:: Problem to work on ::
The answer should contain all of the data, retyped without any alteration.

Saved data entries:
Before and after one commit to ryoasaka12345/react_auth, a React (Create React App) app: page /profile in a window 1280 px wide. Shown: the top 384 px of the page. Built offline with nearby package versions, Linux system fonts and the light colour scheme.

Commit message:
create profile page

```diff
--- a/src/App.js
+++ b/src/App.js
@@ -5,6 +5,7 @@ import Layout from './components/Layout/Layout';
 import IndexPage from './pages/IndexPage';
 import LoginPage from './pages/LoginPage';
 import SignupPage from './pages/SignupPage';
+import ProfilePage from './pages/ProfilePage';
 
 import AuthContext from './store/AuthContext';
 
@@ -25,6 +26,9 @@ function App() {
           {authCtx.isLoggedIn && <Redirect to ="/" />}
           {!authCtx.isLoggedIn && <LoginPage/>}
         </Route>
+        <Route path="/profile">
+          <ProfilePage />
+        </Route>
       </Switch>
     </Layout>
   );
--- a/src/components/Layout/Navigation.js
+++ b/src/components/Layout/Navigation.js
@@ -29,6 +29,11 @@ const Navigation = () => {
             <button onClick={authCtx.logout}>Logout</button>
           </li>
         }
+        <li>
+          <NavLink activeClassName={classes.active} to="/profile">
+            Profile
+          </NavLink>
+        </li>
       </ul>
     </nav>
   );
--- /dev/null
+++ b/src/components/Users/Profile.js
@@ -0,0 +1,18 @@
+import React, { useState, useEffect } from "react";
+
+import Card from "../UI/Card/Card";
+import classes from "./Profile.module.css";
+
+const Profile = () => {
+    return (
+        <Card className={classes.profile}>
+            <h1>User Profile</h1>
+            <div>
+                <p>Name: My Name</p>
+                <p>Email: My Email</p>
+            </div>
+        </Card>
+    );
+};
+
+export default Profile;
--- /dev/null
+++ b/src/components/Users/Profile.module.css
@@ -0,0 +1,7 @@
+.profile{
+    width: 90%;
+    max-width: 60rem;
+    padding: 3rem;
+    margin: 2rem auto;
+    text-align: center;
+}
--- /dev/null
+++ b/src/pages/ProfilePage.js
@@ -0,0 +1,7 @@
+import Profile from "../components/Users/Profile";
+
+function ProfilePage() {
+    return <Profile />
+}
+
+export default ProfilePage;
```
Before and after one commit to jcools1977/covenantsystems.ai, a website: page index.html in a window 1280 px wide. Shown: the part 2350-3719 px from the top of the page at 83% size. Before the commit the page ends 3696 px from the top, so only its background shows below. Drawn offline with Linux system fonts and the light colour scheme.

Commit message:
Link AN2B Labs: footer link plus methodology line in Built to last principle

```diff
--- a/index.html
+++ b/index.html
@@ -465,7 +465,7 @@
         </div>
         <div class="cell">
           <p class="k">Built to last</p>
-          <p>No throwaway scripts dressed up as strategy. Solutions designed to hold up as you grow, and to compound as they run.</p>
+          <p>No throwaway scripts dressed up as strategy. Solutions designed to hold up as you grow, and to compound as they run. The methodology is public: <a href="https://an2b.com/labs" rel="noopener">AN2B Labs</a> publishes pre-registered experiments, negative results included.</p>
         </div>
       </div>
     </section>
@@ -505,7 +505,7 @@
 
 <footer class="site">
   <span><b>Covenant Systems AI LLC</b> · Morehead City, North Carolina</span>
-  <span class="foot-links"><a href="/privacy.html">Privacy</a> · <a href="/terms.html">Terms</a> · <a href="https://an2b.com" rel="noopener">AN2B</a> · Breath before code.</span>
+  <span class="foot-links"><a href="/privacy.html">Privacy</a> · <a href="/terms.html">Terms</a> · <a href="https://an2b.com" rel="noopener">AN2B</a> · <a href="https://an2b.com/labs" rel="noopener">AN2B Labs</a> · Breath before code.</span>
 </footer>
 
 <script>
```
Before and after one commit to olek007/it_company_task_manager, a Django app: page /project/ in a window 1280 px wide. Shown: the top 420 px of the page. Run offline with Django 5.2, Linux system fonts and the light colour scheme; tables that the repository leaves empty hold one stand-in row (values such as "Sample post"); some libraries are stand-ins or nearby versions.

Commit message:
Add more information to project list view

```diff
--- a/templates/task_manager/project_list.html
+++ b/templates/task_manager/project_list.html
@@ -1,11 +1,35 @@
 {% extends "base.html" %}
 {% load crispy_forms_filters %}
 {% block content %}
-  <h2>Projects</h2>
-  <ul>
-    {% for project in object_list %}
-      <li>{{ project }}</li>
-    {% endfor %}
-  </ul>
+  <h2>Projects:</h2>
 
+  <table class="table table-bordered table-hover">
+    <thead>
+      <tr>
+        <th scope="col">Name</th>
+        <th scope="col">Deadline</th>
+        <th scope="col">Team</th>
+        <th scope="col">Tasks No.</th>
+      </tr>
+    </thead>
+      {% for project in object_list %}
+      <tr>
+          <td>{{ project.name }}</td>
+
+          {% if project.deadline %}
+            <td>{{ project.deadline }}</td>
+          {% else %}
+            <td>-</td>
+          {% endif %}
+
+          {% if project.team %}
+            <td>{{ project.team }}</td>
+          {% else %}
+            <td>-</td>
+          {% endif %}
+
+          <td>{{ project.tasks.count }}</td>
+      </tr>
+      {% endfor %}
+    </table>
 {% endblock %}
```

:: Answer section ::
Before and after one commit to ryoasaka12345/react_auth, a React (Create React App) app: page /profile in a window 1280 px wide. Shown: the top 384 px of the page. Built offline with nearby package versions, Linux system fonts and the light colour scheme.

Commit message:
create profile page

```diff
--- a/src/App.js
+++ b/src/App.js
@@ -5,6 +5,7 @@ import Layout from './components/Layout/Layout';
 import IndexPage from './pages/IndexPage';
 import LoginPage from './pages/LoginPage';
 import SignupPage from './pages/SignupPage';
+import ProfilePage from './pages/ProfilePage';
 
 import AuthContext from './store/AuthContext';
 
@@ -25,6 +26,9 @@ function App() {
           {authCtx.isLoggedIn && <Redirect to ="/" />}
           {!authCtx.isLoggedIn && <LoginPage/>}
         </Route>
+        <Route path="/profile">
+          <ProfilePage />
+        </Route>
       </Switch>
     </Layout>
   );
--- a/src/components/Layout/Navigation.js
+++ b/src/components/Layout/Navigation.js
@@ -29,6 +29,11 @@ const Navigation = () => {
             <button onClick={authCtx.logout}>Logout</button>
           </li>
         }
+        <li>
+          <NavLink activeClassName={classes.active} to="/profile">
+            Profile
+          </NavLink>
+        </li>
       </ul>
     </nav>
   );
--- /dev/null
+++ b/src/components/Users/Profile.js
@@ -0,0 +1,18 @@
+import React, { useState, useEffect } from "react";
+
+import Card from "../UI/Card/Card";
+import classes from "./Profile.module.css";
+
+const Profile = () => {
+    return (
+        <Card className={classes.profile}>
+            <h1>User Profile</h1>
+            <div>
+                <p>Name: My Name</p>
+                <p>Email: My Email</p>
+            </div>
+        </Card>
+    );
+};
+
+export default Profile;
--- /dev/null
+++ b/src/components/Users/Profile.module.css
@@ -0,0 +1,7 @@
+.profile{
+    width: 90%;
+    max-width: 60rem;
+    padding: 3rem;
+    margin: 2rem auto;
+    text-align: center;
+}
--- /dev/null
+++ b/src/pages/ProfilePage.js
@@ -0,0 +1,7 @@
+import Profile from "../components/Users/Profile";
+
+function ProfilePage() {
+    return <Profile />
+}
+
+export default ProfilePage;
```
Before and after one commit to jcools1977/covenantsystems.ai, a website: page index.html in a window 1280 px wide. Shown: the part 2350-3719 px from the top of the page at 83% size. Before the commit the page ends 3696 px from the top, so only its background shows below. Drawn offline with Linux system fonts and the light colour scheme.

Commit message:
Link AN2B Labs: footer link plus methodology line in Built to last principle

```diff
--- a/index.html
+++ b/index.html
@@ -465,7 +465,7 @@
         </div>
         <div class="cell">
           <p class="k">Built to last</p>
-          <p>No throwaway scripts dressed up as strategy. Solutions designed to hold up as you grow, and to compound as they run.</p>
+          <p>No throwaway scripts dressed up as strategy. Solutions designed to hold up as you grow, and to compound as they run. The methodology is public: <a href="https://an2b.com/labs" rel="noopener">AN2B Labs</a> publishes pre-registered experiments, negative results included.</p>
         </div>
       </div>
     </section>
@@ -505,7 +505,7 @@
 
 <footer class="site">
   <span><b>Covenant Systems AI LLC</b> · Morehead City, North Carolina</span>
-  <span class="foot-links"><a href="/privacy.html">Privacy</a> · <a href="/terms.html">Terms</a> · <a href="https://an2b.com" rel="noopener">AN2B</a> · Breath before code.</span>
+  <span class="foot-links"><a href="/privacy.html">Privacy</a> · <a href="/terms.html">Terms</a> · <a href="https://an2b.com" rel="noopener">AN2B</a> · <a href="https://an2b.com/labs" rel="noopener">AN2B Labs</a> · Breath before code.</span>
 </footer>
 
 <script>
```
Before and after one commit to olek007/it_company_task_manager, a Django app: page /project/ in a window 1280 px wide. Shown: the top 420 px of the page. Run offline with Django 5.2, Linux system fonts and the light colour scheme; tables that the repository leaves empty hold one stand-in row (values such as "Sample post"); some libraries are stand-ins or nearby versions.

Commit message:
Add more information to project list view

```diff
--- a/templates/task_manager/project_list.html
+++ b/templates/task_manager/project_list.html
@@ -1,11 +1,35 @@
 {% extends "base.html" %}
 {% load crispy_forms_filters %}
 {% block content %}
-  <h2>Projects</h2>
-  <ul>
-    {% for project in object_list %}
-      <li>{{ project }}</li>
-    {% endfor %}
-  </ul>
+  <h2>Projects:</h2>
 
+  <table class="table table-bordered table-hover">
+    <thead>
+      <tr>
+        <th scope="col">Name</th>
+        <th scope="col">Deadline</th>
+        <th scope="col">Team</th>
+        <th scope="col">Tasks No.</th>
+      </tr>
+    </thead>
+      {% for project in object_list %}
+      <tr>
+          <td>{{ project.name }}</td>
+
+          {% if project.deadline %}
+            <td>{{ project.deadline }}</td>
+          {% else %}
+            <td>-</td>
+          {% endif %}
+
+          {% if project.team %}
+            <td>{{ project.team }}</td>
+          {% else %}
+            <td>-</td>
+          {% endif %}
+
+          <td>{{ project.tasks.count }}</td>
+      </tr>
+      {% endfor %}
+    </table>
 {% endblock %}
```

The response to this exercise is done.